Marjorie Kamys Cotera / The Texas Tribune

County clerks in Texas who have religious objections to same-sex marriage can opt out of issuing such licenses — but they should be prepared to face fines or legal challenges, Texas Attorney General Ken Paxton said in a written opinion on Sunday. 

The Supreme Court decision Friday that upheld the right of same-sex couples to marry was one for the history books. Obergefell v. Hodges was exalted by gay rights groups and their supporters, and condemned by those who believe that marriage should be reserved for one man and one woman.

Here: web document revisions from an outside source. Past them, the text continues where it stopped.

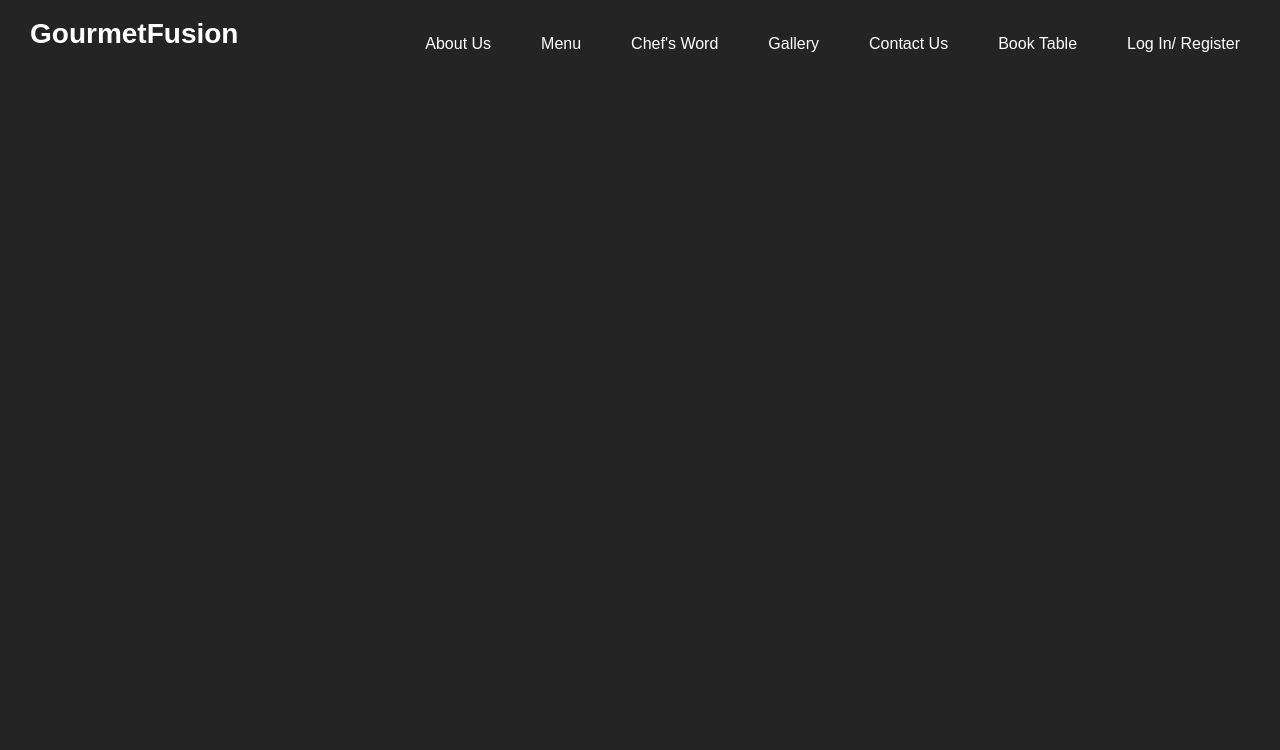
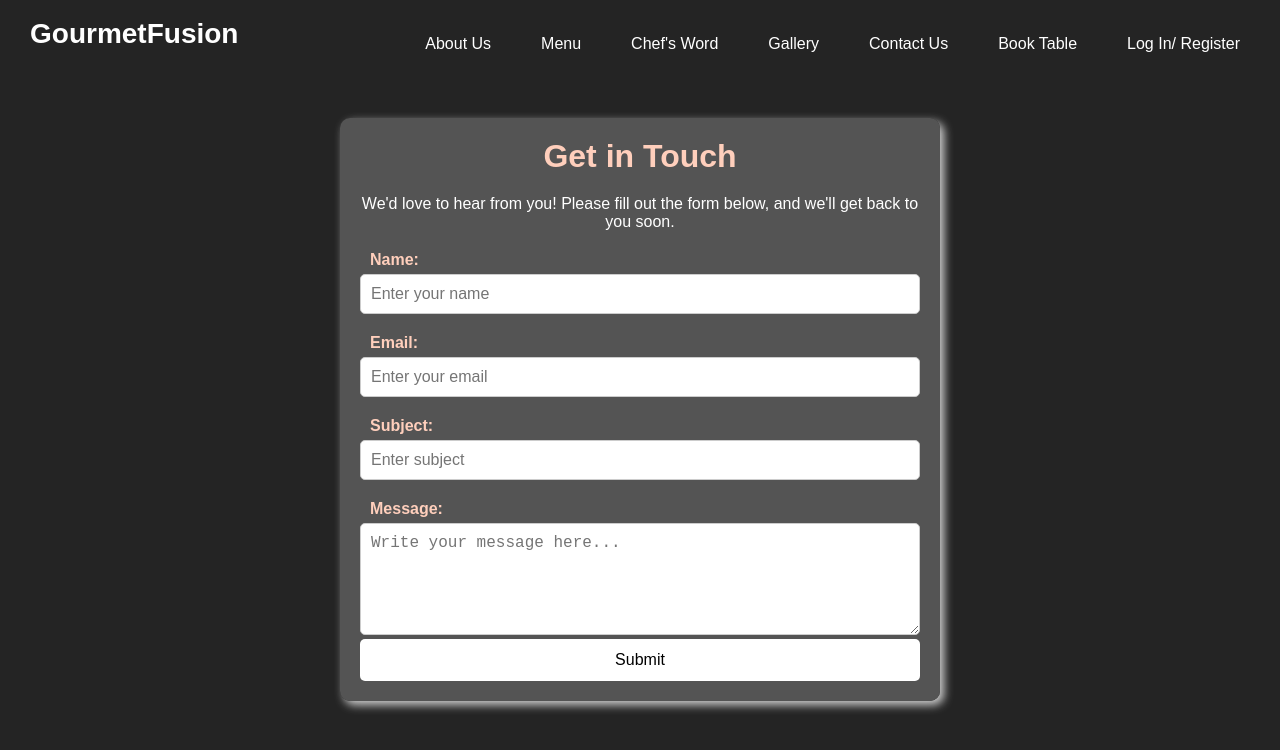
Before and after one commit to ayushgupta703/GourmetFusion, a React (Create React App) app: page /contact in a window 1280 px wide. Shown: the top 750 px of the page. Built offline with nearby package versions, Linux system fonts and the light colour scheme; a web font is replaced by a local one.

Commit message:
Created Gallery And Contact Us Page

```diff
--- a/src/App.js
+++ b/src/App.js
@@ -5,6 +5,7 @@ import AboutUs from './Components/AboutUs/AboutUs';
 import Menu from './Components/Menu/Menu';
 import ChefWord from './Components/ChefWord/ChefWord';
 import Gallery from './Components/Gallery/Gallery';
+import ContactUs from './Components/ContactUs/ContactUs';
 import {
   BrowserRouter as Router,
   Routes,
@@ -23,8 +24,8 @@ const App = () => {
           <Route path="/menu" element={<Menu />} />
           <Route path="/chef-word" element={<ChefWord />} />
           <Route path="/gallery" element={<Gallery />} />
+          <Route path="/contact" element={<ContactUs />} />
         </Routes>
-        {/* <Gallery /> */}
       </div>
     </Router>
   );
--- a/src/Components/ContactUs/ContactUs.css
+++ b/src/Components/ContactUs/ContactUs.css
@@ -0,0 +1,84 @@
+/* Ensure styles are specific to Contact Us page */
+.contact-us-container {
+    max-width: 600px;
+    margin: 50px auto;
+    padding: 20px;
+    background: #5b5b5be2;
+    box-shadow: 4px 4px 10px rgba(255, 255, 255, 0.788);
+    border-radius: 10px;
+    text-align: center;
+}
+
+.contact-us-container h1 {
+    font-size: 2rem;
+    margin-bottom: 20px;
+    color: rgb(255, 207, 188);
+}
+
+.contact-us-container p {
+    color: white;
+}
+
+/* Form container */
+.contact-us-form {
+    display: flex;
+    flex-direction: column;
+    gap: 15px;
+}
+
+/* Labels */
+.contact-us-form label {
+    display: block;
+    font-weight: bold;
+    color: rgb(255, 207, 188);
+    text-align: left;
+    margin: 20px 0 5px 10px;
+}
+
+/* Input fields */
+.contact-us-form input,
+.contact-us-form textarea {
+    width: 100%;
+    padding: 10px;
+    font-size: 1rem;
+    border: 1px solid #ccc;
+    border-radius: 5px;
+    transition: border-color 0.3s ease-in-out;
+}
+
+/* Focus effect */
+.contact-us-form input:focus,
+.contact-us-form textarea:focus {
+    border-color: rgb(255, 207, 188);
+    border-width: 2px;
+    outline: none;
+}
+
+/* Submit Button */
+.contact-us-form button {
+    background-color: #ffffff;
+    color: rgb(0, 0, 0);
+    width: 100%;
+    padding: 12px;
+    font-size: 1rem;
+    border: none;
+    border-radius: 5px;
+    cursor: pointer;
+    transition: background 0.3s ease-in-out;
+}
+
+.contact-us-form button:hover {
+    background-color: rgb(255, 207, 188);
+}
+
+/* Responsive Design */
+@media (max-width: 768px) {
+    .contact-us-container {
+        width: 90%;
+    }
+
+    .contact-us-form input,
+    .contact-us-form textarea {
+        font-size: 0.9rem;
+    }
+}
--- a/src/Components/ContactUs/ContactUs.js
+++ b/src/Components/ContactUs/ContactUs.js
@@ -0,0 +1,31 @@
+import React from 'react';
+import './ContactUs.css';
+
+const ContactUs = () => {
+    return (
+        <div className="contact-us-container">
+            <h1>Get in Touch</h1>
+            <p>We'd love to hear from you! Please fill out the form below, and we'll get back to you soon.</p>
+
+            <div className="contact-us-form">
+                <form>
+                    <label htmlFor="name">Name:</label>
+                    <input type="text" id="name" placeholder="Enter your name" required />
+
+                    <label htmlFor="email">Email:</label>
+                    <input type="email" id="email" placeholder="Enter your email" required />
+
+                    <label htmlFor="subject">Subject:</label>
+                    <input type="text" id="subject" placeholder="Enter subject" required />
+
+                    <label htmlFor="message">Message:</label>
+                    <textarea id="message" rows="5" placeholder="Write your message here..." required></textarea>
+
+                    <button type="submit">Submit</button>
+                </form>
+            </div>
+        </div>
+    );
+};
+
+export default ContactUs;
--- a/src/Components/Gallery/Gallery.css
+++ b/src/Components/Gallery/Gallery.css
@@ -1,79 +1,40 @@
-.carousel-container {
-    position: relative;
-    width: 80%;
-    max-width: 600px;
-    height: 425px;
-    margin: auto;
-    overflow: hidden;
-    border-radius: 10px;
-    box-shadow: 0px 5px 15px rgba(0, 0, 0, 0.3);
+/* Prevent styles from affecting other components */
+.gallery-carousel,
+.gallery-carousel * {
+    all: unset;
+    display: inherit;
 }
 
-.carousel-image {
+/* Main carousel container */
+.gallery-carousel {
+    position: relative;
+    top: 6rem;
     width: 100%;
-    height: 400px;
-    object-fit: cover;
-    transition: opacity 0.5s ease-in-out;
-    border-radius: 10px;
+    max-width: 900px;
+    height: 450px;
+    display: flex;
+    align-items: center;
+    justify-content: center;
+    margin: auto;
 }
 
-button {
-    position: absolute;
-    top: 50%;
-    transform: translateY(-50%);
-    background: rgba(0, 0, 0, 0.5);
-    color: white;
-    border: none;
-    padding: 10px 15px;
-    cursor: pointer;
-    font-size: 24px;
-    transition: 0.3s;
-    border-radius: 50%;
+/* Wrapper to hold slides */
+.gallery-carousel-wrapper {
+    position: relative;
+    width: 100%;
+    height: 100%;
+    display: flex;
+    justify-content: center;
 }
 
-button:hover {
-    background: rgba(0, 0, 0, 0.8);
+/* Individual slides */
+.gallery-carousel-slide {
+    position: absolute;
+    width: 100%;
+    height: 100%;
+    background-size: cover;
+    background-position: center;
+    border-radius: 15px;
+    transition: transform 0.6s ease-in-out, opacity 0.6s ease-in-out;
+    box-shadow: 0 10px 20px rgba(0, 0, 0, 0.3);
 }
-
-.prev {
-    left: 10px;
-}
-
-.next {
-    right: 10px;
-}
-
-/* Dots Navigation */
-.dots {
-    position: absolute;
-    /* bottom: 15px; */
-    left: 50%;
-    transform: translateX(-50%);
-    display: flex;
-    gap: 8px;
-}
-
-.dot {
-    width: 12px;
-    height: 12px;
-    background: rgba(255, 255, 255, 0.5);
-    border-radius: 50%;
-    cursor: pointer;
-    transition: background 0.3s ease;
-}
-
-.dot.active {
-    background: white;
-    transform: scale(1.2);
-}
-
-/* Responsive Design */
-@media (max-width: 768px) {
-    .carousel-container {
-        height: 220px;
-    }
-
-    .carousel-image {
-        height: 200px;
-    }
-}
--- a/src/Components/Gallery/Gallery.js
+++ b/src/Components/Gallery/Gallery.js
@@ -12,41 +12,41 @@ const images = [
 ];
 
 const Gallery = () => {
-    const [currentIndex, setCurrentIndex] = useState(0);
+    const [currentIndex, setCurrentIndex] = useState(2); // Centered slide
 
+    // Next slide function
     const nextSlide = () => {
-        setCurrentIndex((prevIndex) =>
-            prevIndex === images.length - 1 ? 0 : prevIndex + 1
-        );
+        setCurrentIndex((prevIndex) => (prevIndex + 1) % images.length);
     };
 
-    const prevSlide = () => {
-        setCurrentIndex((prevIndex) =>
-            prevIndex === 0 ? images.length - 1 : prevIndex - 1
-        );
-    };
 
     useEffect(() => {
-        const interval = setInterval(nextSlide, 3000); // Auto-slide every 3 seconds
-        return () => clearInterval(interval); // Cleanup function to stop interval when unmounted
+        const interval = setInterval(nextSlide, 2000);
+        return () => clearInterval(interval);
     }, []);
 
     return (
-        <div className="carousel-container">
-            <button className="prev" onClick={prevSlide}>❮</button>
+        <div className="gallery-carousel">
+            <div className="gallery-carousel-wrapper">
+                {images.map((image, index) => {
+                    let diff = index - currentIndex;
+                    let scale = 1 - Math.abs(diff) * 0.1;
+                    let opacity = 1 - Math.abs(diff) * 0.3;
+                    let translateX = diff * 25;
 
-            <img src={images[currentIndex]} alt="Dish" className="carousel-image" />
-
-            <button className="next" onClick={nextSlide}>❯</button>
-
-            <div className="dots">
-                {images.map((_, index) => (
-                    <span
-                        key={index}
-                        className={index === currentIndex ? "dot active" : "dot"}
-                        onClick={() => setCurrentIndex(index)}
-                    ></span>
-                ))}
+                    return (
+                        <div
+                            key={index}
+                            className={`gallery-carousel-slide ${index === currentIndex ? "active" : ""}`}
+                            style={{
+                                backgroundImage: `url(${image})`,
+                                transform: `translateX(${translateX}%) scale(${scale})`,
+                                opacity: opacity,
+                                zIndex: -Math.abs(diff) + 5,
+                            }}
+                        ></div>
+                    );
+                })}
             </div>
         </div>
     );
--- a/src/Components/Header/Header.css
+++ b/src/Components/Header/Header.css
@@ -25,10 +25,10 @@
     padding-bottom: 1rem;
 }
 
-.info button {
+.info .btn {
     display: inline-block;
     padding: 10px;
-    margin-top: 170px;
+    margin-top: 50px;
     background-color: white;
     color: black;
     font-size: medium;
@@ -40,12 +40,12 @@
     transition: all 0.3s ease-in-out;
 }
 
-.info button a {
+.info .btn a {
     text-decoration: none;
     color: inherit;
 }
 
-.info button:hover {
+.info .btn:hover {
     background-color: rgb(255, 207, 188);
 }
 
@@ -77,7 +77,7 @@
         padding-top: 2.5rem;
     }
 
-    .info button {
+    .info .btn {
         position: relative;
         margin-top: 50px;
     }
--- a/src/Components/Header/Header.js
+++ b/src/Components/Header/Header.js
@@ -9,7 +9,7 @@ const Header = () => (
                 <p>Chase The New Flavour</p>
                 <h1>The Key To Fine <br /> Dining</h1>
                 <p className='infoMsg'>Experience the art of fine dining with our expertly <br /> crafted dishes and exceptional service.</p>
-                <button><Link to='/menu'>Explore Menu</Link></button>
+                <button className='btn'><Link to='/menu'>Explore Menu</Link></button>
             </div>
             <div className='info_img'>
                 <img src='https://b.zmtcdn.com/data/pictures/9/19106349/a89282f548ddd56866683ab4211a9bef.jpg?fit=around|750:500&crop=750:500;*,*' alt='infoImg.jpg'></img>
--- a/src/Components/Navbar/Navbar.js
+++ b/src/Components/Navbar/Navbar.js
@@ -20,7 +20,7 @@ const Navbar = () => {
                     <li><Link to="/menu">Menu</Link></li>
                     <li><Link to="/chef-word">Chef's Word</Link></li>
                     <li><Link to="/gallery">Gallery</Link></li>
-                    <li><a href="#contact">Contact Us</a></li>
+                    <li><Link to="/contact">Contact Us</Link></li>
                     <li><a href="#table"> Book Table</a></li>
                     <li><a href="#login">Log In/ Register</a></li>
                 </ul>
```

Opponents of same-sex marriage say that the fight is far from over.

Joey Palacios

More than two dozen couples lined up to say “I do” at the Bexar County Clerk’s Office Friday, as the U.S. Supreme Court struck down gay marriage bans across the country.  

Shortly after the Supreme Court ruling, the Clerk’s Office sprung into action. Deputy Clerk Thomas Koening left his office to get an opinion from District Attorney Nice LaHood. “We’re going to see what happens legally once it’s interpreted by the DA; then we’ll have an answer for you,” Koening said, as he rushed into an elevator.

Ryan E. Poppe

To many historians, LBJ was a civil rights giant, enacting laws in the 1960’s that included the Equal Rights Clause of the 14th amendment and today’s Supreme Court decided on a narrow 5 to 4 ruling that should’ve included same-sex couples.

In 2013, Cleopatra De Leon and Nicole Dimetman and Marc Phariss and Vic Holmes filed a constitutional lawsuit against the state’s ban on gay marriage because it excluded them of certain freedoms.

And Holmes says their decision to marry is no longer a trivial or intangible journey.